This is an article for young folks who are getting into the job field or have jobs now that are getting them buy before they head into their careers.
Jobs can teach us valuable lessons. You learn how a business runs and how to communicate with people whether they’re guests, customers, coworkers or higher authority you learn how to talk and work with other people which help out with later goals and endeavours you may want to achieve. But, in the heat and in the middle of work there are days when things get hard and you may want to move on. This happens when your job sucks.
There are many reasons why you may be over your job and a few are:
- low wages
- poor management
- poor teamwork or unfriendly coworkers
- met potential
Some people decide to stick to their job forever which is great if you have low ambition and no real reason to want to move and get better at different things. Others know that where we’re at right now isn’t going to be your forever spot. My first job was McDonald’s and it was the most fun job in the world and it helped me get through college and high school.

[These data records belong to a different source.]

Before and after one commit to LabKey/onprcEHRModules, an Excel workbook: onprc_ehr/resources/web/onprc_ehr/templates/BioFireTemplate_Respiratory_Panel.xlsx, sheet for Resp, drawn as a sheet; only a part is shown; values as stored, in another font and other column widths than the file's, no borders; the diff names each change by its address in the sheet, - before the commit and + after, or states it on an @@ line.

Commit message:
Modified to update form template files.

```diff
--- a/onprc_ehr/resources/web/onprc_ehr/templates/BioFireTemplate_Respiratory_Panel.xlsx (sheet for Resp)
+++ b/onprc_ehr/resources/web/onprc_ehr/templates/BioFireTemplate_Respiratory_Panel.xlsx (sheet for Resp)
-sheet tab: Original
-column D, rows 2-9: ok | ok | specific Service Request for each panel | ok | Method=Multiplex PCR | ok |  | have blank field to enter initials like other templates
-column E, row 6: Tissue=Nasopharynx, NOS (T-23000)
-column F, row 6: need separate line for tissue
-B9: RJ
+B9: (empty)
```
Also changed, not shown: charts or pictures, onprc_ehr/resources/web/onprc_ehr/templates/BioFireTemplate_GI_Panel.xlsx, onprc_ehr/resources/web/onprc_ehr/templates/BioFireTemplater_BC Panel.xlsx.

Once I was done with college I had no reason to stay there because my next step was to practice working in my field. Before I had left my job at the right time I had decided several times to quit and find another job because I was angry or overwhelmed by my schedule and responsibilities that were given to me.

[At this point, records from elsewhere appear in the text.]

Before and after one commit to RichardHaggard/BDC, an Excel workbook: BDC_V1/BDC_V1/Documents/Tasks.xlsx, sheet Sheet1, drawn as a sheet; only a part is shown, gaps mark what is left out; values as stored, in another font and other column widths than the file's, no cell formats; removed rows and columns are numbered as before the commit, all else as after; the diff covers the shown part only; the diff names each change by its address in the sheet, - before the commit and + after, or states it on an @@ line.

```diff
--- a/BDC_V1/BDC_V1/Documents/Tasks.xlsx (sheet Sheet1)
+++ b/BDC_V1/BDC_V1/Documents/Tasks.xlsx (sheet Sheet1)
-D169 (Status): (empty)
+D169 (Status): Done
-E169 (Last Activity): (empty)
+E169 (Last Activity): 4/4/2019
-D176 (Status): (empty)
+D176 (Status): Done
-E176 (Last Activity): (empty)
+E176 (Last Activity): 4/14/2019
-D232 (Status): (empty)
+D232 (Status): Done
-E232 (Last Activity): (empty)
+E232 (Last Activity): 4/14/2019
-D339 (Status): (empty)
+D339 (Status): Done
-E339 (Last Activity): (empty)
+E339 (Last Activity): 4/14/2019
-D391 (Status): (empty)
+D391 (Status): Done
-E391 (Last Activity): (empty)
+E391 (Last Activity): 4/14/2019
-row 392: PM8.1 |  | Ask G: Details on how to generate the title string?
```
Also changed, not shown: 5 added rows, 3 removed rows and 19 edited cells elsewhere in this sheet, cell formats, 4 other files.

When your job sucks you have 3 options and they are:
- Get a new job
- Keep your job
- Talk to management
If this is your first job and you feel as if you outgrown your job it’s probably time to move on and find something new to learn. If the scheduling works with what you’re doing now such as school or a second job then it’s probably time for a vacation from your job and return refreshed.

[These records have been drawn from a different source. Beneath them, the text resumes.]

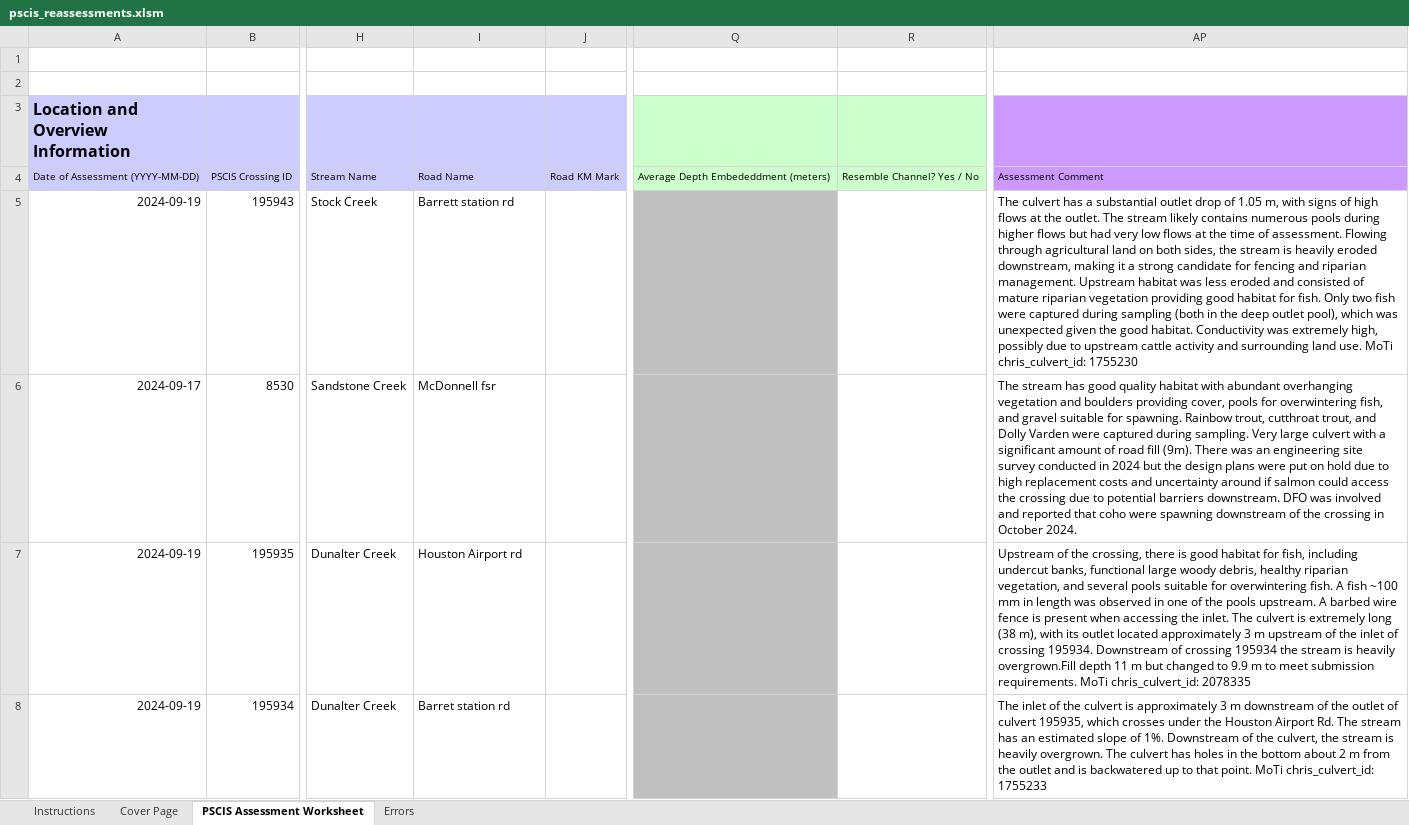
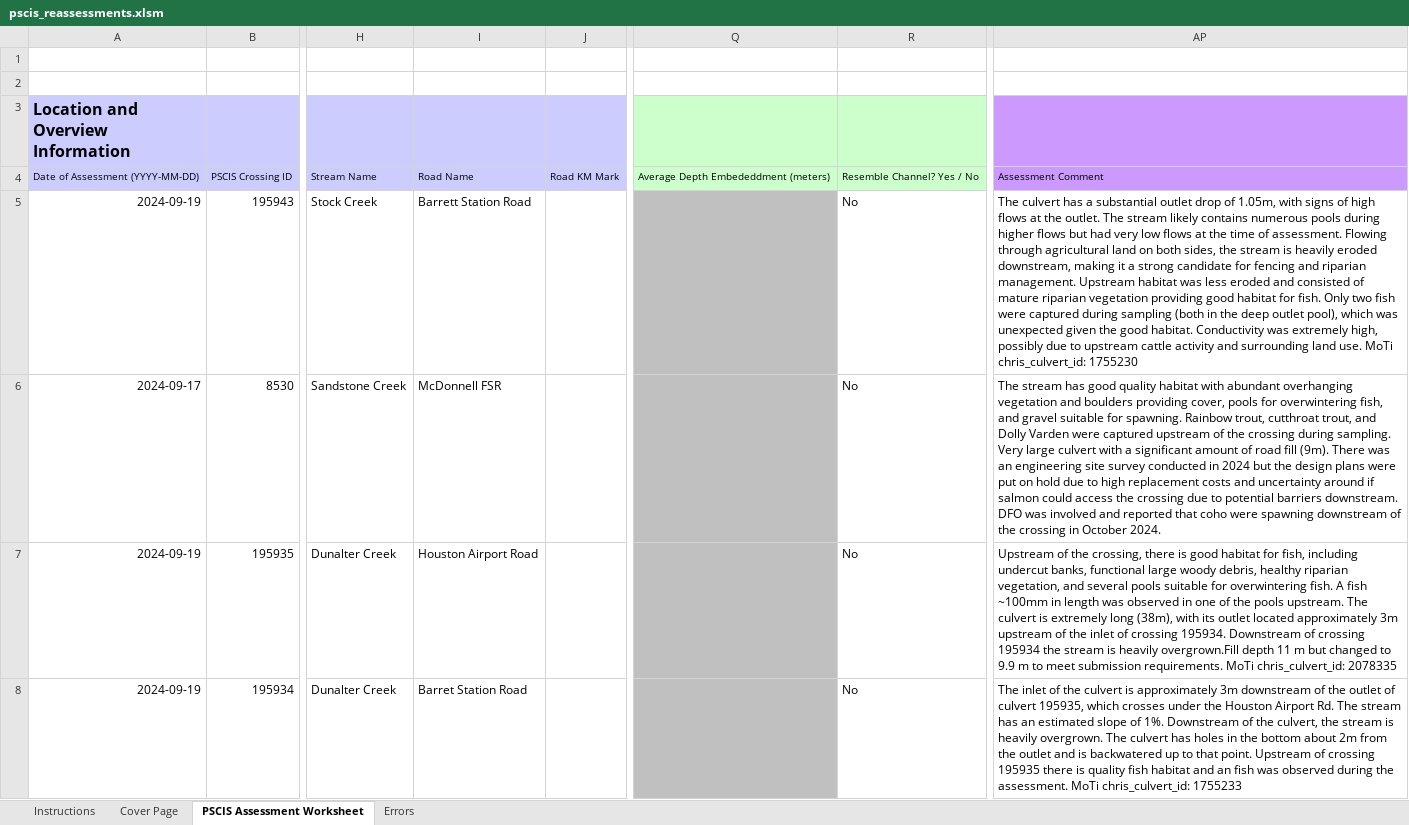
Before and after one commit to NewGraphEnvironment/fish_passage_skeena_2024_reporting, an Excel workbook: data/pscis_reassessments.xlsm, sheet PSCIS Assessment Worksheet, drawn as a sheet; only a part is shown, gaps mark what is left out; values as stored, in another font and other column widths than the file's, no borders; charts and pictures and conditional formats not drawn; the diff covers the shown part only; the diff names each change by its address in the sheet, - before the commit and + after, or states it on an @@ line.

Commit message:
Review and update reassessment comments, backup geopackage, reburn to sqlite and to submission spreadsheet. https://github.com/NewGraphEnvironment/fish_passage_skeena_2024_reporting/issues/3

```diff
--- a/data/pscis_reassessments.xlsm (sheet PSCIS Assessment Worksheet)
+++ b/data/pscis_reassessments.xlsm (sheet PSCIS Assessment Worksheet)
-I5: Barrett station rd
+I5: Barrett Station Road
-R5:R8: (empty)
+R5:R8: No
-AP5: …drop of 1.05 m, with signs…
+AP5: …drop of 1.05m, with signs…
-I6: McDonnell fsr
+I6: McDonnell FSR
-AP6: …were captured during sampling.…
+AP6: …were captured upstream of the crossing during sampling.…
-I7: Houston Airport rd
+I7: Houston Airport Road
-AP7: …A fish ~100 mm in length was observed in one of the pools upstream. A barbed wire fence is present when accessing the inlet. The culvert is extremely long (38 m), with its outlet located approximately 3 m upstream of…
+AP7: …A fish ~100mm in length was observed in one of the pools upstream. The culvert is extremely long (38m), with its outlet located approximately 3m upstream of…
-I8: Barret station rd
+I8: Barret Station Road
-AP8: …is approximately 3 m downstream of the outlet of culvert 195935, which crosses under the Houston Airport Rd. The stream has an estimated slope of 1%. Downstream of the culvert, the stream is heavily overgrown. The culvert has holes in the bottom about 2 m from the outlet and is backwatered up to that point. MoTi chris_culvert_id:…
+AP8: …is approximately 3m downstream of the outlet of culvert 195935, which crosses under the Houston Airport Rd. The stream has an estimated slope of 1%. Downstream of the culvert, the stream is heavily overgrown. The culvert has holes in the bottom about 2m from the outlet and is backwatered up to that point. Upstream of crossing 195935 there is quality fish habitat and an fish was observed during the assessment. MoTi chris_culvert_id:…
```
Also changed, not shown: 2 edited cells elsewhere in this sheet, 5 other files.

One suggestion I like to give people before they quit their job is to make sure they another job lined up before they leave. It’s hard to have a season of life with no income. Once you get the other job make sure to give a 2 weeks notice to your current employer as a courtesy to give them time to replace you.
If you know you’re going to keep this job but you are having problems with wages, the work, management, coworkers, or you feel you met your potential and need to advance in the company it is probably time to talk to management.
When speaking to management you want to be respectful and clear of your reason for speaking with them. A manager’s job is to help solve problems withing their authority. If you feel like nothing is resolved it may make your decision to move on an easier choice to make.
If you are over working for someone else then it is that time to consider being out of work and starting your own business. I will never suggest that you stop working. People who don’t work strain our economy and push the United States down in economic power.
Starting your own business is easier than it sounds. You don’t need a lot of money or resources. It’s probably easier to work a second job while running an online business than working two jobs with two different bosses.
Before you quit your job, consider if you’re able to and if the problem with your job is all too serious. Remember that all you can do is either suck it up, quit, quit and get another job or start your own business before you let go of where you’re at now.
No job is perfect. Every business or corporation you work for has flaws and things that need to be worked on. One last thing you must know is that if the business was there before you, it’ll be there when you leave. Don’t ever think that without you a business will fail. There is always someone out there better than you that your company can hire, no matter what position you’re in.
Yessenia is a compelling and innovative program and operations manager who uses her 5+ years of experience in operations management and graphic design to determine small business needs in the areas of inventory costs, labor expenses, P&L, COGs, marketing, and graphic design to create and manage profitable plans for small businesses and individual projects. She is the Owner and Founder of Tru.Works.